“It don’t take a semiotician…” Or, what we talk about when we talk about bush meat.

This weekend, Newsweek published a relatively controversial article about the recent Ebola outbreak in West Africa. Here’s the cover:Let’s just say it’s not exactly an original piece of journalism either.I found myself frustrated not only by the cover and the article, but also by the editor-in-chief’s condescending response to his critics:@texasinafrica radical suggestion: put twitter down.... Continue Reading →

Rich people’s shit and other fun things in humanitarian pop culture

A few years ago, I wrote a paper about the brouhaha over Salma Hayek’s breastfeeding a Sierra Leonean baby. I delivered that paper a few places and it started a relatively long and fairly complicated relationship with what I’ve been calling “humanitarian popular culture.” Into this category, many things fit: the satirical Matt Damon’s Children ad on... Continue Reading →


Intimacy in Africa (on film) Chandani Patel writes: When Hollywood does Africa, there’s little in the romance and love department, unless it’s about Karin Blixen making ill-fated choices (in white colonial men) or some random family who move to Africa and fall in love with the land … and the flame trees (you know the... Continue Reading →


On bureaucracy

Last week in my anthropology and global social problems class, students learned about bureaucracy and how anthropologists engage with the concept. We read the introduction to Hummel's famous book on The Bureaucratic Experience, which is a pretty good primer on how bureaucracy transforms social action, human relations, and bureaucrats themselves. We started class with this... Continue Reading →

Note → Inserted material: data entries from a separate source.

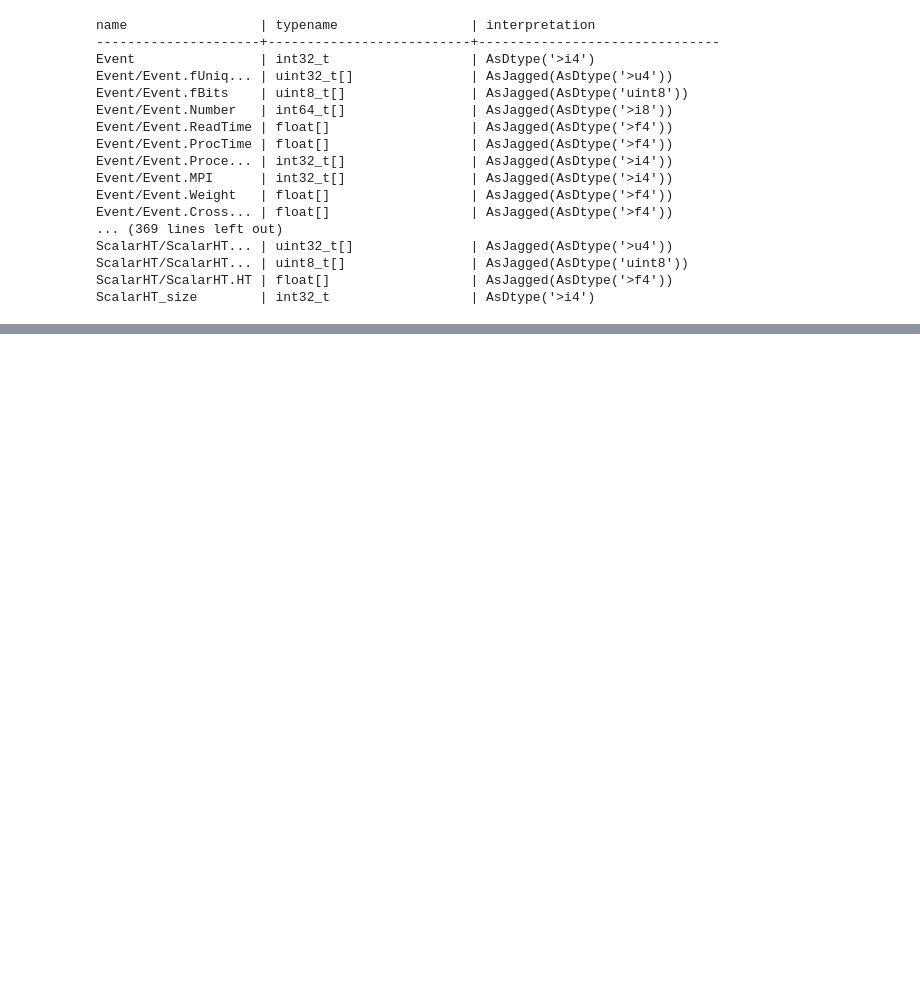
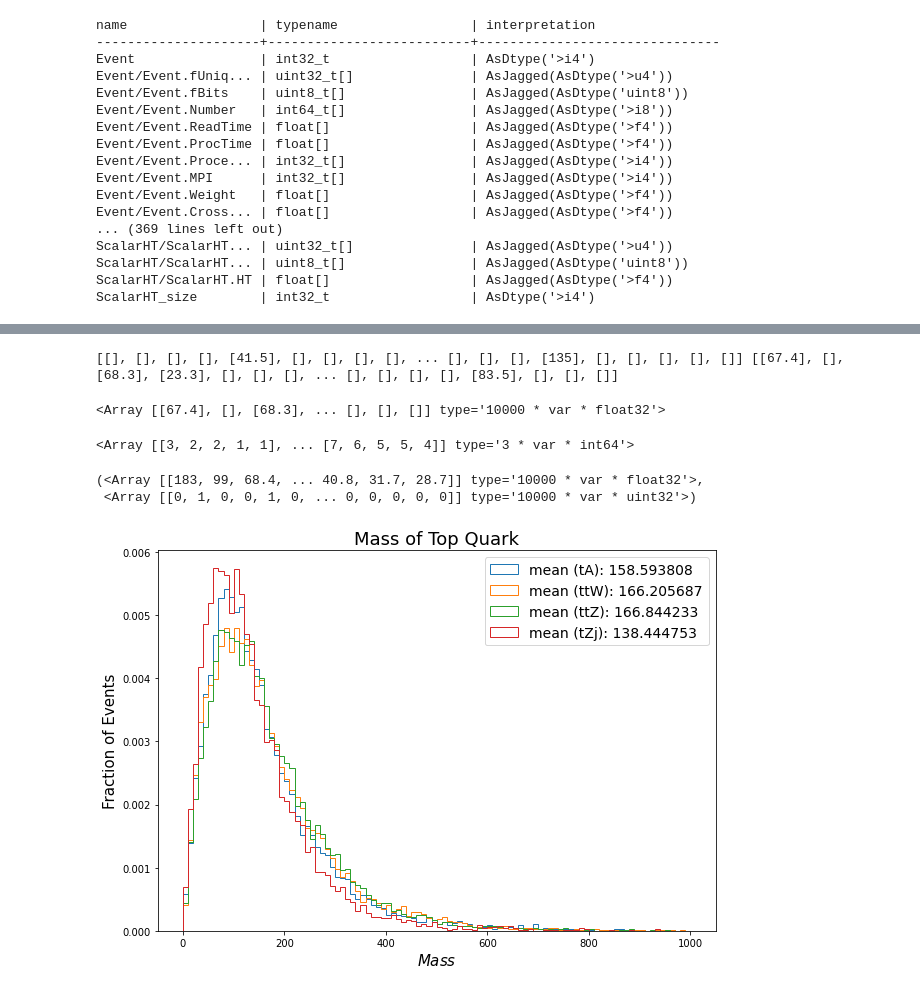
Before and after one commit to dlai211/Triple-Top, a Jupyter notebook: kinematic_plots.ipynb, the cells around one changed output, grey strips where cells are left out. Saved outputs shown, nothing was run; the diff lists cells and outputs as text; code cells hidden in the pictures; blank space fills up the shorter version.

```diff
--- a/kinematic_plots.ipynb
+++ b/kinematic_plots.ipynb
@@ -14,9 +16,9 @@ ak.__version__
 # %%
 # import the root file
-f_Att = uproot.open('/workspace/Att_400s/Events/run_01/tag_1_delphes_events.root')
-f_ttW = uproot.open('/workspace/ttW/Events/run_01/tag_1_delphes_events.root')
-f_ttZ = uproot.open('/workspace/ttZ/Events/run_01/tag_1_delphes_events.root')
-f_tZj = uproot.open('/workspace/tZj/Events/run_01/tag_1_delphes_events.root')
+f_Att = uproot.open('/workspace/tA_06/Events/run_01/tag_1_delphes_events.root')
+f_ttW = uproot.open('/workspace/ttW_06/Events/run_01/tag_1_delphes_events.root')
+f_ttZ = uproot.open('/workspace/ttZ_06/Events/run_01/tag_1_delphes_events.root')
+f_tZj = uproot.open('/workspace/tZj_06/Events/run_01/tag_1_delphes_events.root')
 
 f_Att.keys()
 # %% [output]
@@ -190,6 +219,50 @@ tZj_jet_ak = tree_jet_tZj.arrays(['Jet.Mass',
                                'Jet.Eta',
                                'Jet.Phi',
                                'Jet.DeltaEta'], library='ak')
+# %%
+print(Att_electron['Electron.PT'], Att_muon['Muon.PT'])
+ak.concatenate([Att_electron['Electron.PT'], Att_muon['Muon.PT']], axis=-1)
+# %% [output]
+[[], [], [], [], [41.5], [], [], [], [], ... [], [], [], [135], [], [], [], [], []] [[67.4], [], [68.3], [23.3], [], [], [], ... [], [], [], [], [83.5], [], [], []]
+<Array [[67.4], [], [68.3], ... [], [], []] type='10000 * var * float32'>
+# %%
+l1 = ak.Array([[1, 2, 3], [], [4, 5]])
+l2 = ak.Array([[1, 2], [3, 4, 5], [5, 6, 7]])
+ak.sort(ak.concatenate([l1, l2], axis=-1), axis=-1, ascending=False)
+# %% [output]
+<Array [[3, 2, 2, 1, 1], ... [7, 6, 5, 5, 4]] type='3 * var * int64'>
+# %%
+Att_jet_ak['Jet.PT'], Att_jet_ak['Jet.BTag']
+# %% [output]
+(<Array [[183, 99, 68.4, ... 40.8, 31.7, 28.7]] type='10000 * var * float32'>,
+ <Array [[0, 1, 0, 0, 1, 0, ... 0, 0, 0, 0, 0]] type='10000 * var * uint32'>)
+# %%
+plt.figure(figsize=(10,7))
+bin = np.linspace(0, 1000, 101)
+def MassT(EventSize, ID, Mass):
+    mass_t = []
+    for i in tqdm(range(EventSize)):
+        pid, mass = ID[i], (Mass[i])
+        loc = np.where(pid==6)
+        mass_t.append(mass[loc])
+    return np.concatenate(mass_t)
+m = MassT(10000, Att_particle['Particle.PID'], Att_particle['Particle.PT'])
+plt.hist(m, density=True, histtype='step', bins=bin, label='mean (tA): %f' %np.mean(m))
+m = MassT(10000, ttW_particle['Particle.PID'], ttW_particle['Particle.PT'])
+plt.hist(m, density=True, histtype='step', bins=bin, label='mean (ttW): %f' %np.mean(m))
+m = MassT(10000, ttZ_particle['Particle.PID'], ttZ_particle['Particle.PT'])
+plt.hist(m, density=True, histtype='step', bins=bin, label='mean (ttZ): %f' %np.mean(m))
+m = MassT(10000, tZj_particle['Particle.PID'], tZj_particle['Particle.PT'])
+plt.hist(m, density=True, histtype='step', bins=bin, label='mean (tZj): %f' %np.mean(m))
+plt.legend(fontsize=14)
+plt.xlabel(r'$Mass$' , fontsize=15)
+plt.ylabel("Fraction of Events", fontsize=15)
+plt.title('Mass of Top Quark', fontsize=18)
+plt.xticks(fontsize=10)
+plt.yticks(fontsize=10)
+plt.show()
+# %% [output]
+[figure, added]
 # %%
 plt.figure(figsize=(10,7))
 bin = np.linspace(-0.5, 15.5, 33)
```
Also changed, not shown: parts of 31 cells of this notebook, 1 other file.
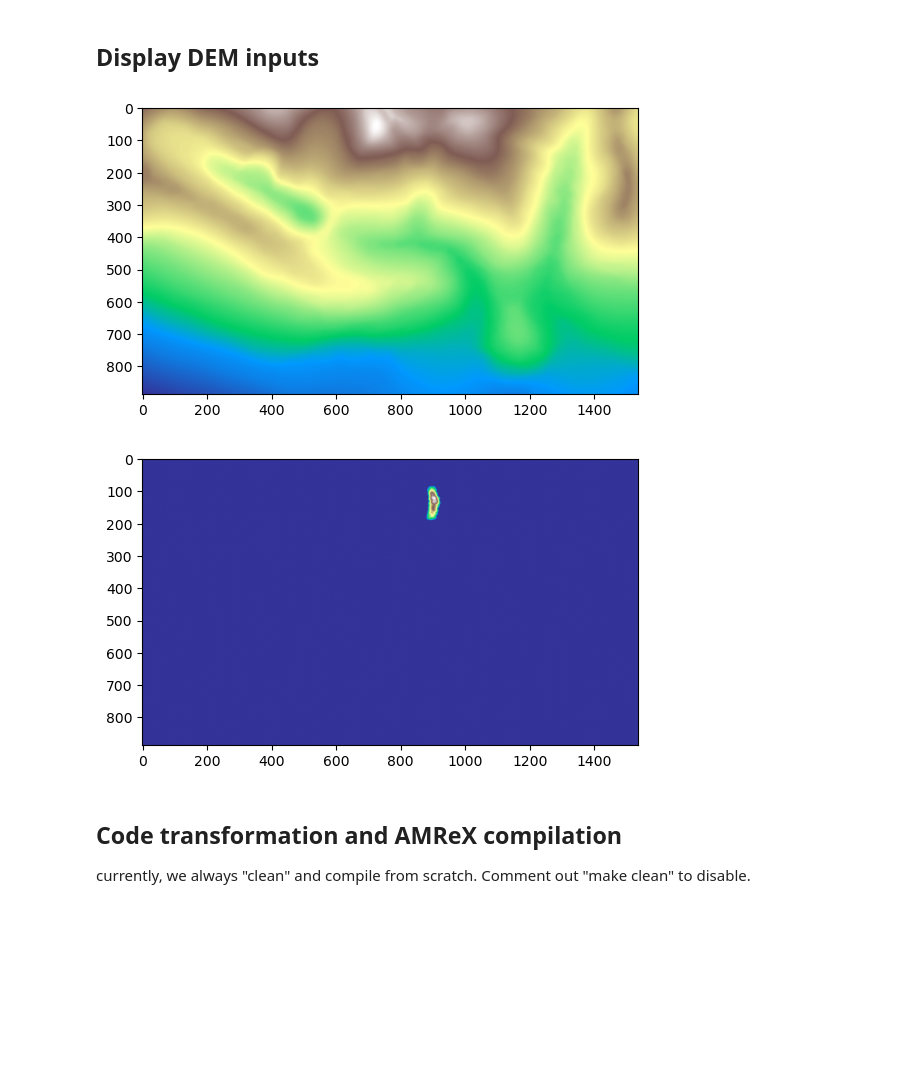
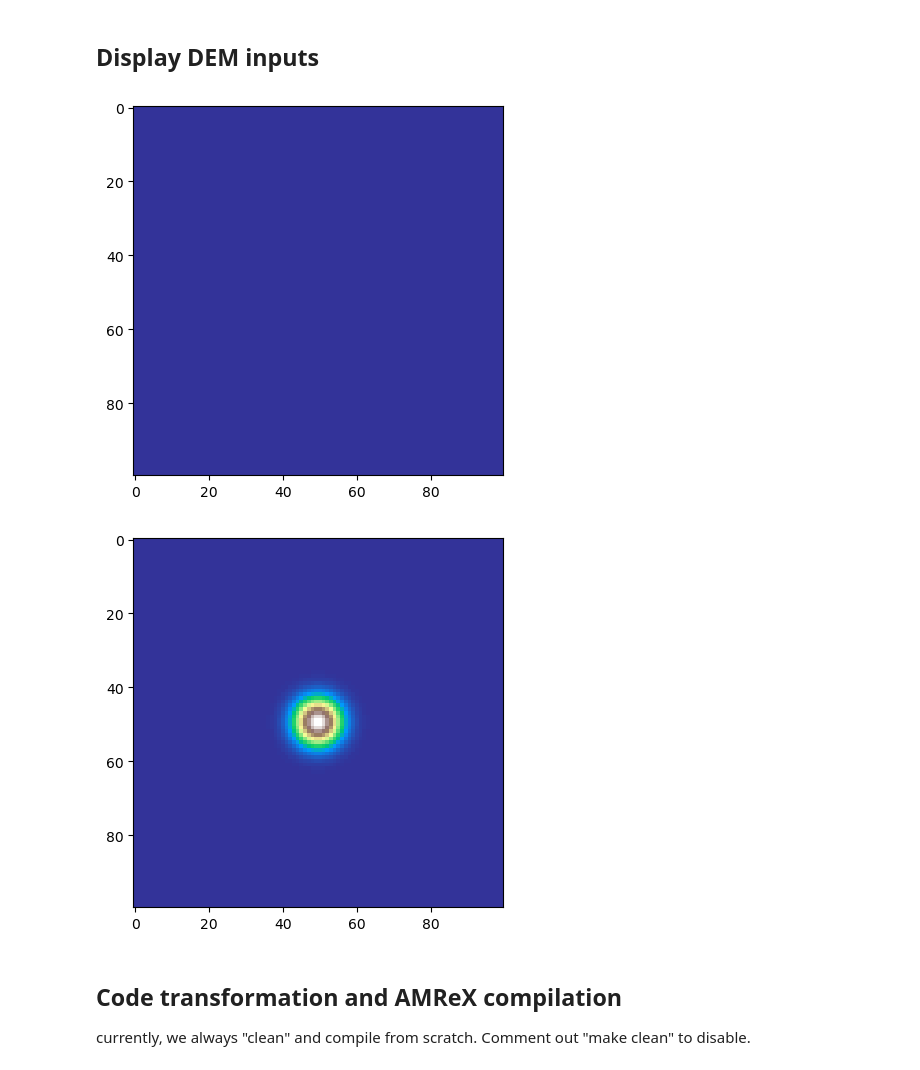
Before and after one commit to mbd-rwth/Zoomy, a Jupyter notebook: web/tutorials/amrex/from_DEM.ipynb, the cells around one changed output. Cells and saved outputs as stored; diff of their text form; code cells hidden in the pictures; blank space fills up the shorter version.

```diff
--- a/web/tutorials/amrex/from_DEM.ipynb
+++ b/web/tutorials/amrex/from_DEM.ipynb
@@ -102,21 +104,22 @@ $\displaystyle \left[ \left[\begin{matrix}0 & 0 & 0 & 0 & 0 & 0 & 0 & 0\\0 & 0 &
 # %% [markdown]
 ## Display DEM inputs
 # %%
-from rasterio.plot import show
 main_dir = os.getenv("ZOOMY_DIR")
+# dem_path = os.path.join(main_dir, 'data/ca_elev.tif')
+# ic_water_path = os.path.join(main_dir, 'data/ca_debrisflow.tif')
 
-dem_path = os.path.join(main_dir, 'data/ca_elev.tif')
-with rasterio.open(dem_path) as dem:
-    elevation = dem.read(1, masked=True)  # handles nodata
-    show(elevation, cmap="terrain")
 
-ic_water_path = os.path.join(main_dir, 'data/ca_debrisflow.tif')
-with rasterio.open(ic_water_path) as dem:
-    elevation = dem.read(1, masked=True)  # handles nodata
-    show(elevation, cmap="terrain")
+dem_path = os.path.join(main_dir, 'data/evel_artificial.tif')
+ic_water_path = os.path.join(main_dir, 'data/release_artificial.tif')
+
+create_artificial_raster(lambda x, y: np.exp((-x**2-y**2)*0.03)+1, (-50, 50, -50, 50), 1, ic_water_path)
+create_artificial_raster(lambda x, y: 0.* x**2, (-50, 50, -50, 50), 1, dem_path)
+
+show_raster(dem_path)
+show_raster(ic_water_path)
 # %% [output]
-[figure, old version]
+[figure, new version]
-[figure, old version]
+[figure, new version]
 # %% [markdown]
 ## Code transformation and AMReX compilation
 
```
Also changed, not shown: parts of 9 cells of this notebook, 10 other files.
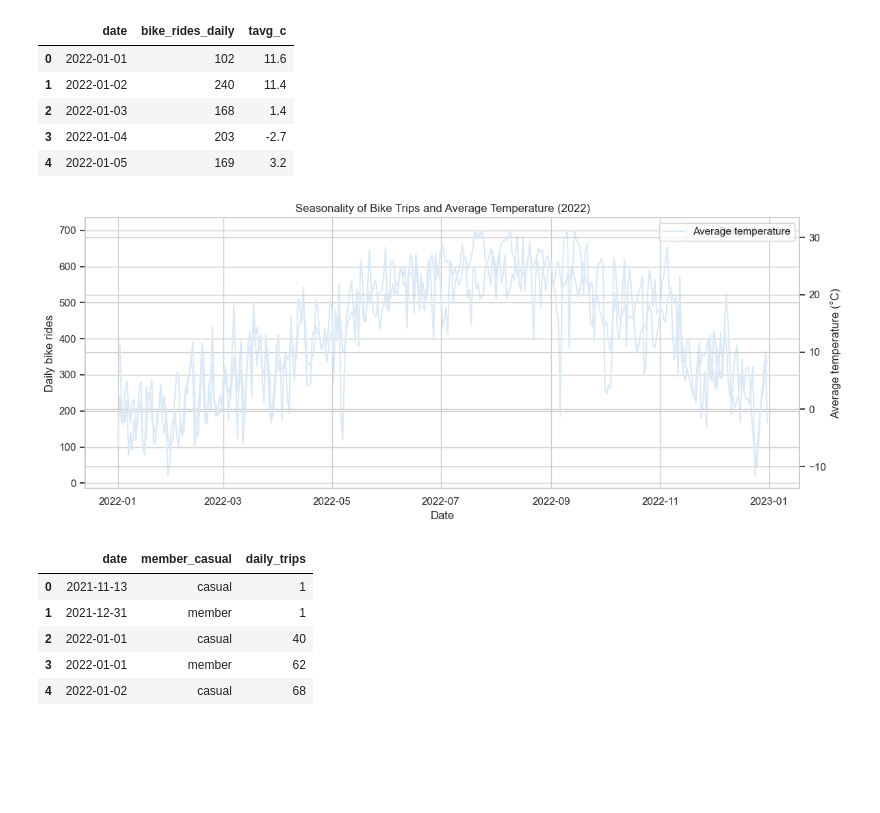
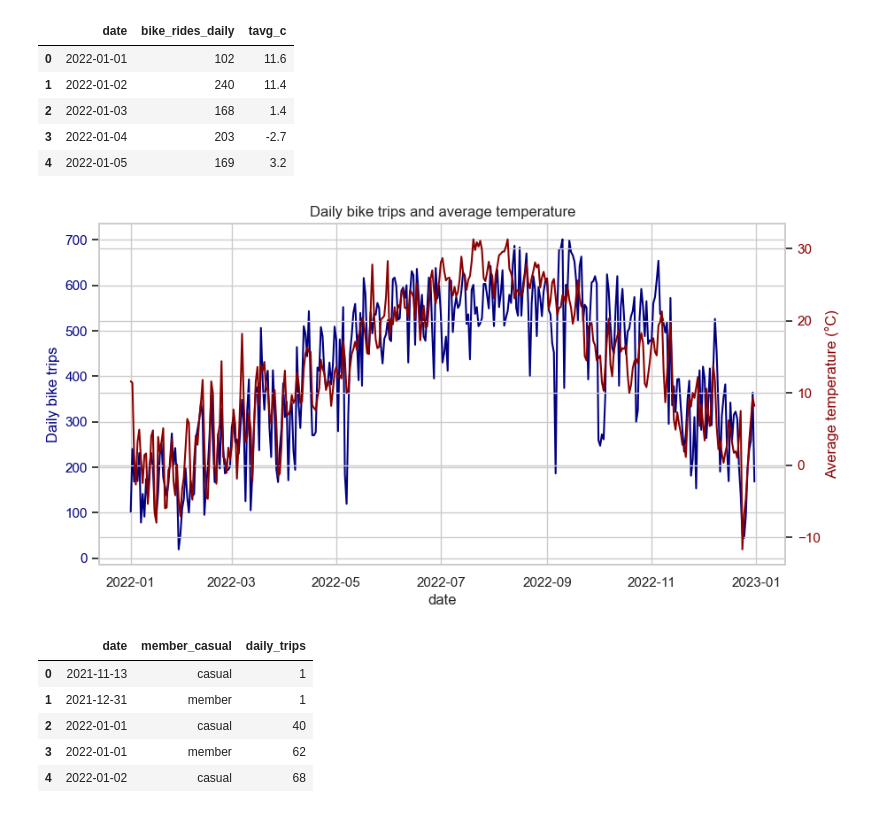
Before and after one commit to nk62700-byte/citibike-dashboard, a Jupyter notebook: Ex_2.4.ipynb, the cells around one changed output. Cells and saved outputs as stored; diff of their text form; code cells hidden in the pictures; blank space fills up the shorter version.

```diff
--- a/Ex_2.4.ipynb
+++ b/Ex_2.4.ipynb
@@ -80,11 +80,7 @@ weather_df.shape
 weather_df["date"] = pd.to_datetime(weather_df["date"])
 # %%
 # setting a theme
-sns.set_theme(
-    style="darkgrid",
-    palette="mako"
-)
-plt.rcParams["figure.figsize"] = (10, 5)
+sns.set_theme(style="whitegrid", palette="Blues")
 # %%
 # creating top 20 starting stations
 top20 = (bike_df["start_station_name"].value_counts().head(20).reset_index())
@@ -114,13 +108,14 @@ sns.set_theme(style="whitegrid", palette="Blues")
 # %%
-plt.figure(figsize=(10, 7))
+sns.set_palette("Blues_r")   # set palette explicitly
+
 sns.barplot(
     data=top20,
     x="trips",
     y="start_station_name"
 )
-plt.title("Top 20 Starting Stations by Number of Trips")
+
+plt.title("Most frequented starting stations")
 plt.xlabel("Number of trips")
 plt.ylabel("Start station")
-plt.tight_layout()
 plt.show()
 # %% [output]
@@ -162,35 +157,35 @@ df_temp.head()
 | 3 | 2022-01-04 | 203 | -2.7 |
 | 4 | 2022-01-05 | 169 | 3.2 |
 # %%
-fig, ax = plt.subplots(figsize=(12, 5))
+fig, ax1 = plt.subplots(figsize=(10, 5))
 
-# Bike trips (left axis)
+# Bike trips line
 sns.lineplot(
     data=df_temp,
     x="date",
     y="bike_rides_daily",
-    ax=ax,
-    label="Daily bike rides"
+    ax=ax1,
+    color="navy"
 )
-ax.set_xlabel("Date")
-ax.set_ylabel("Daily bike rides")
+ax1.set_ylabel("Daily bike trips", color="navy")
+ax1.tick_params(axis="y", labelcolor="navy")
 
-# Temperature (right axis)
-ax2 = ax.twinx()
+# Second axis for temperature
+ax2 = ax1.twinx()
 sns.lineplot(
     data=df_temp,
     x="date",
     y="tavg_c",
     ax=ax2,
-    label="Average temperature"
+    color="darkred"
 )
-ax2.set_ylabel("Average temperature (°C)")
+ax2.set_ylabel("Average temperature (°C)", color="darkred")
+ax2.tick_params(axis="y", labelcolor="darkred")
 
-plt.title("Seasonality of Bike Trips and Average Temperature (2022)")
-plt.tight_layout()
+plt.title("Daily bike trips and average temperature")
 plt.show()
 # %% [output]
-[figure, old version]
+[figure, new version]
 # %%
 daily_user_trips = (bike_df .groupby(["date", "member_casual"]) .size() .reset_index(name="daily_trips"))
 # %%
```
Also changed, not shown: parts of 4 cells of this notebook.
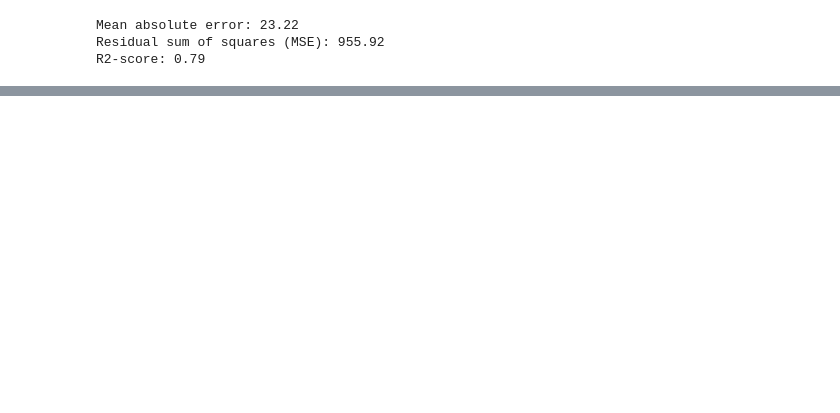
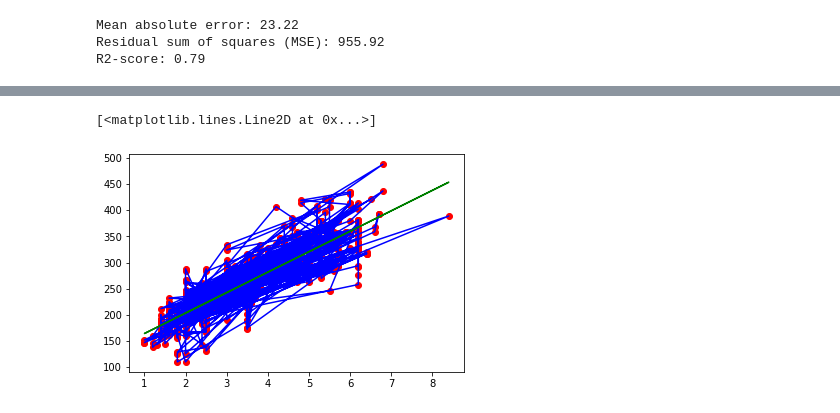
Before and after one commit to Lotfullah21/Machine-Learning, a Jupyter notebook: Regression.ipynb, the cells around one changed output, grey strips where cells are left out. Drawn from its saved outputs; the diff is of its cells as text; code cells hidden in the pictures; blank space fills up the shorter version.

```diff
--- a/Regression.ipynb
+++ b/Regression.ipynb
@@ -265,0 +286,7 @@ R2-score: 0.79
+# %%
+plt.plot(train_x,train_y,color = "b")
+plt.scatter(train.ENGINESIZE,train.CO2EMISSIONS,color="red")
+plt.plot(train_x,model.coef_[0][0]*train_x+model.intercept_[0],color = "green")
+# %% [output]
+[<matplotlib.lines.Line2D at 0x...>]
+[figure, added]
```
Also changed, not shown: parts of 3 cells of this notebook.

Matt Damon’s children

http://www.youtube.com/watch?v=uRQHraheNzQ In this clip from Showtime's House of Lies, we see a parody of celebrity 'humanitarianism' and charity. The critique begins with Damon's hiring a management consulting firm to cultivate his humanitarian brand. The video draws together all the tropes of celebrity humanitarianism: suffering children; war-torn, dusty African town; members of the clergy protecting the... Continue Reading →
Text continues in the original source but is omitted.